- See Saint Lawrence v Vodafone, Landgericht Düsseldorf, Judgement dated March 31, 2016 - Case No. 4a O 73/14, para. 273; Unwired Planet v Huawei, UK High Court of Justice, Judgement dated April 5, 2017, Case No. HP-2014-000005,  EHWC 711 (Pat), para. 170; Microsoft v Motorola, US District Court Western District of Washington, Judgement dated April 23, 2013, Case No. C10-1823JLR
- Oberlandesgericht Düsseldorf, Judgements dated December 14, 2016 and January 17, 2017, Case No. I-2 U 31/16.
- Oberlandesgericht Düsseldorf, Judgement dated December 14, 2016, para. 1
- Ibid, para. 1
- Ibid, para. 5
- Ibid, para. 5
- Oberlandesgericht Düsseldorf, Judgement dated January 17, 2017, lit. II
- Sivel v ZTE, Landgericht Düsseldorf, Judgement dated July 13, 2017, Case No. 4a O 27/16.
- Ibid, para. 406
- Ibid, para. 408 et seq., 414
- Ibid, para. 412
- Oberlandesgericht Düsseldorf, Judgement dated April 25, 2018, Case No. I-2 W 18/18, para. 13

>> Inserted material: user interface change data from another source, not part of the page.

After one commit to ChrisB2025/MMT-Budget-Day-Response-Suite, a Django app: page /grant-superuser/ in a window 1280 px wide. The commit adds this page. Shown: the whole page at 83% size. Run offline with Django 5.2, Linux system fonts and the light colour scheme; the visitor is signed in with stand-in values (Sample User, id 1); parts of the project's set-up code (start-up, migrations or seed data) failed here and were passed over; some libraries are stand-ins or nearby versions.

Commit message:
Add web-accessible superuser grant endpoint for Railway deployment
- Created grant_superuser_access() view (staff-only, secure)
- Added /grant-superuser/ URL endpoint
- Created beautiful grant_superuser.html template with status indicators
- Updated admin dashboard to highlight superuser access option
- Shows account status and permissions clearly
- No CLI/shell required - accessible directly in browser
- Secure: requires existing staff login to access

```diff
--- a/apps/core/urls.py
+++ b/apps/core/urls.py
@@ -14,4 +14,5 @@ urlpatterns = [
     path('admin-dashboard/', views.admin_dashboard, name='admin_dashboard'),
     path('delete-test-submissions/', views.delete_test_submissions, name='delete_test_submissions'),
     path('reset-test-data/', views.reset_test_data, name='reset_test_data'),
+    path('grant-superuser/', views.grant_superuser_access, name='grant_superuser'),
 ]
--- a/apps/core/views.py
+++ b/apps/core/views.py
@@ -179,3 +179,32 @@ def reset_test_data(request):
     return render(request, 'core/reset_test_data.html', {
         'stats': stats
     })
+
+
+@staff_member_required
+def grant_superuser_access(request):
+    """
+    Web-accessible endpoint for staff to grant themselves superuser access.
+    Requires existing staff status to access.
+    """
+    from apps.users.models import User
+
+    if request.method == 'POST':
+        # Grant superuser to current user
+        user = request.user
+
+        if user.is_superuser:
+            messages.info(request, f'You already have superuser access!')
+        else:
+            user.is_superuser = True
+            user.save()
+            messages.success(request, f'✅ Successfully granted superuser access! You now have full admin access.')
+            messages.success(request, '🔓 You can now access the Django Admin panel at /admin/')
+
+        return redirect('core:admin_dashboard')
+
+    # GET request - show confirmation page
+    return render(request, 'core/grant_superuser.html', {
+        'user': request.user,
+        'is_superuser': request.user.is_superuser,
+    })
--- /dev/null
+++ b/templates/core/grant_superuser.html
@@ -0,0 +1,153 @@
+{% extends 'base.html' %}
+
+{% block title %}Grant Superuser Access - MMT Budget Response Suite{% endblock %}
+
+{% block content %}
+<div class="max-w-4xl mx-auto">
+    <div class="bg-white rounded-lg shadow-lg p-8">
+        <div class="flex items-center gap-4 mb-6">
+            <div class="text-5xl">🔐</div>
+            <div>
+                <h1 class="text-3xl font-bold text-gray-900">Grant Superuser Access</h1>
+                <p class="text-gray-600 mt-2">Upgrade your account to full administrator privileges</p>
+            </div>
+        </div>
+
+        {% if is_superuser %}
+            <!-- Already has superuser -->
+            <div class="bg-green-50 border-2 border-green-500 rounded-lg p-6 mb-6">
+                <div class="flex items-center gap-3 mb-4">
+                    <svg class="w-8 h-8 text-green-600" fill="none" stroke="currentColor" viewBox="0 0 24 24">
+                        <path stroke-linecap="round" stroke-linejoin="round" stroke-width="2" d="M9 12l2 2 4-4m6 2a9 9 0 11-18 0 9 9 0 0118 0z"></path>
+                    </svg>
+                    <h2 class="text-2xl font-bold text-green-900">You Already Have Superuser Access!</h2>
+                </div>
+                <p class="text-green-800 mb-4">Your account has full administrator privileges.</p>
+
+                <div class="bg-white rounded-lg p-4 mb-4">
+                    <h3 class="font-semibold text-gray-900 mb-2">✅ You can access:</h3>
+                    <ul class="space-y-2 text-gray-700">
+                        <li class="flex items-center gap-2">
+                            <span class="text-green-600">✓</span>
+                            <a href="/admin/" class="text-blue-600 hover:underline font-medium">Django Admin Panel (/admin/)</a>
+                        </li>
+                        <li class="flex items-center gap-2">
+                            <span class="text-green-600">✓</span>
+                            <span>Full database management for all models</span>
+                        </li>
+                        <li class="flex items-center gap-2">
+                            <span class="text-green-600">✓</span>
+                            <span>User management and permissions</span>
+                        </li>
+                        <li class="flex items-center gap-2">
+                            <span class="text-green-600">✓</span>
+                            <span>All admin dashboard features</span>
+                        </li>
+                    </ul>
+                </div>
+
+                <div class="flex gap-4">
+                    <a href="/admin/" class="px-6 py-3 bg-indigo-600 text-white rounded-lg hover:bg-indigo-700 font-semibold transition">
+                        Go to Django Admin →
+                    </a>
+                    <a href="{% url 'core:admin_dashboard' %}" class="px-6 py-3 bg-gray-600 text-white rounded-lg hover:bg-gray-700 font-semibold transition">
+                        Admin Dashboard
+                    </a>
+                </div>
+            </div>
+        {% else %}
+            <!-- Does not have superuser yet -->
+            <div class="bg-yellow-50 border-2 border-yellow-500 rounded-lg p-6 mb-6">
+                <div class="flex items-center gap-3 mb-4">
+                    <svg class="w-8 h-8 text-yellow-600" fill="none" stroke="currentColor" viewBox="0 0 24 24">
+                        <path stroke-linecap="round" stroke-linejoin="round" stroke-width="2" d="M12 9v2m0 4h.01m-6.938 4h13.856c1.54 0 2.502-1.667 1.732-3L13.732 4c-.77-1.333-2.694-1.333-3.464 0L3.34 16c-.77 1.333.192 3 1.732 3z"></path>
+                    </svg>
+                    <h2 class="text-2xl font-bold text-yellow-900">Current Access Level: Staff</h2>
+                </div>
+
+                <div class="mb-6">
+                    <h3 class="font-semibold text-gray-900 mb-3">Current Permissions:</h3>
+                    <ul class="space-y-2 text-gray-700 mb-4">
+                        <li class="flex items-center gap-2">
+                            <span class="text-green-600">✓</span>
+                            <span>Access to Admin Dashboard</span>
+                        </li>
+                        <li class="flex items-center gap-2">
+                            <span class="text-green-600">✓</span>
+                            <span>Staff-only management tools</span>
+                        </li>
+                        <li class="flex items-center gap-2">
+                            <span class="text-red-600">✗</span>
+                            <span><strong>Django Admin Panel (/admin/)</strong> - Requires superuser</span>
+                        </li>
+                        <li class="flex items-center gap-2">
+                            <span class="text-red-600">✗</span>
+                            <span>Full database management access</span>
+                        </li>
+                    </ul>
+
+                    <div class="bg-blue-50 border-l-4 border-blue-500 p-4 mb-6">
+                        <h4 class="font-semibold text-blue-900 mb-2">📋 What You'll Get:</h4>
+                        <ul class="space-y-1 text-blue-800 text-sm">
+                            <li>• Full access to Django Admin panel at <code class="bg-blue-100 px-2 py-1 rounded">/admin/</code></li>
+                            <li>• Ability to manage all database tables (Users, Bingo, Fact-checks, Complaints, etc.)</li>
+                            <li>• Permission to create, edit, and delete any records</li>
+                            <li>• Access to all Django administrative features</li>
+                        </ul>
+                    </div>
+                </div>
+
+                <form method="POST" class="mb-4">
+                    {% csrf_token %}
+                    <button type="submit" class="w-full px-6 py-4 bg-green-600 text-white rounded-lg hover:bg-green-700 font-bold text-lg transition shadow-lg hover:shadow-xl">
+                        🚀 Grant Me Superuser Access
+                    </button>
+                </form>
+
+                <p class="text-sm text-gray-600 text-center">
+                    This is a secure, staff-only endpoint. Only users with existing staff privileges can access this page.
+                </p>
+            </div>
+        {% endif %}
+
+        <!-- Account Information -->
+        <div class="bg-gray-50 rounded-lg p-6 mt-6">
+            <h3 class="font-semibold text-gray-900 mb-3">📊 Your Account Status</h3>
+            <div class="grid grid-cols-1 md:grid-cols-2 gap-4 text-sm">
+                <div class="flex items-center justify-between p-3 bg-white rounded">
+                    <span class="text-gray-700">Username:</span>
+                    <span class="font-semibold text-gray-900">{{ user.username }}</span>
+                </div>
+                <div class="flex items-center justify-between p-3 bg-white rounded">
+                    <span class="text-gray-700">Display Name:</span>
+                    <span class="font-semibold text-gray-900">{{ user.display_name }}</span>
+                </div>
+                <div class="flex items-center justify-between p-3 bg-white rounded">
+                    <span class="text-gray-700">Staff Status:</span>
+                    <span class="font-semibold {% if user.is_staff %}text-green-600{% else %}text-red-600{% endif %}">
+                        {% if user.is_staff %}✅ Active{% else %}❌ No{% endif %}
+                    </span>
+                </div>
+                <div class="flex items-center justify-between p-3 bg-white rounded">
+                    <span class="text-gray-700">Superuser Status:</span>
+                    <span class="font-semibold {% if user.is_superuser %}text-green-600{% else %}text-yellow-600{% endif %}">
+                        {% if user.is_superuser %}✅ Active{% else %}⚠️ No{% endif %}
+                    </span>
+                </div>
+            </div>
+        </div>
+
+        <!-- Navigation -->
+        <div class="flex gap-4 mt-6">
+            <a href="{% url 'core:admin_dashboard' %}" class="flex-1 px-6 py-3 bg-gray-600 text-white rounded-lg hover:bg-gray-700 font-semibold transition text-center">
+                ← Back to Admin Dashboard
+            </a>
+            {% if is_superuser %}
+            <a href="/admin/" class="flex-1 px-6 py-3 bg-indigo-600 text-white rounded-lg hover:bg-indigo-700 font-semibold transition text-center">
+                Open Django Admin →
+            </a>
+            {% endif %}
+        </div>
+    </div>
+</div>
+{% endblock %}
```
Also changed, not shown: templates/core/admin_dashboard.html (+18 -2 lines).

- Ibid, para. 24
- Ibid, para. 17 and 20
- Ibid, para. 12
- Ibid, para. 20.
- See Document 1159-1, filed by Apple on May 10, 2016, in the matter TCL Communication Technology Holdings v Telefonaktiebolaget LM Ericsson, U.S. District Court for the Central District of California, Case No. 8:14-CV-00341 JVS-DFMx, Case No. 2:15-CV-02370 JVS-DFMx.
*Dr. Claudia Tapia, LL.M. is Director IPR Policy at Ericsson and President of 4IP Council. Dr. Spyros Makris, LL.M. is Syndic Lawyer at Ericsson. The views expressed in this paper are those of the authors and do not represent the views of Ericsson or 4IP Council or any of its members.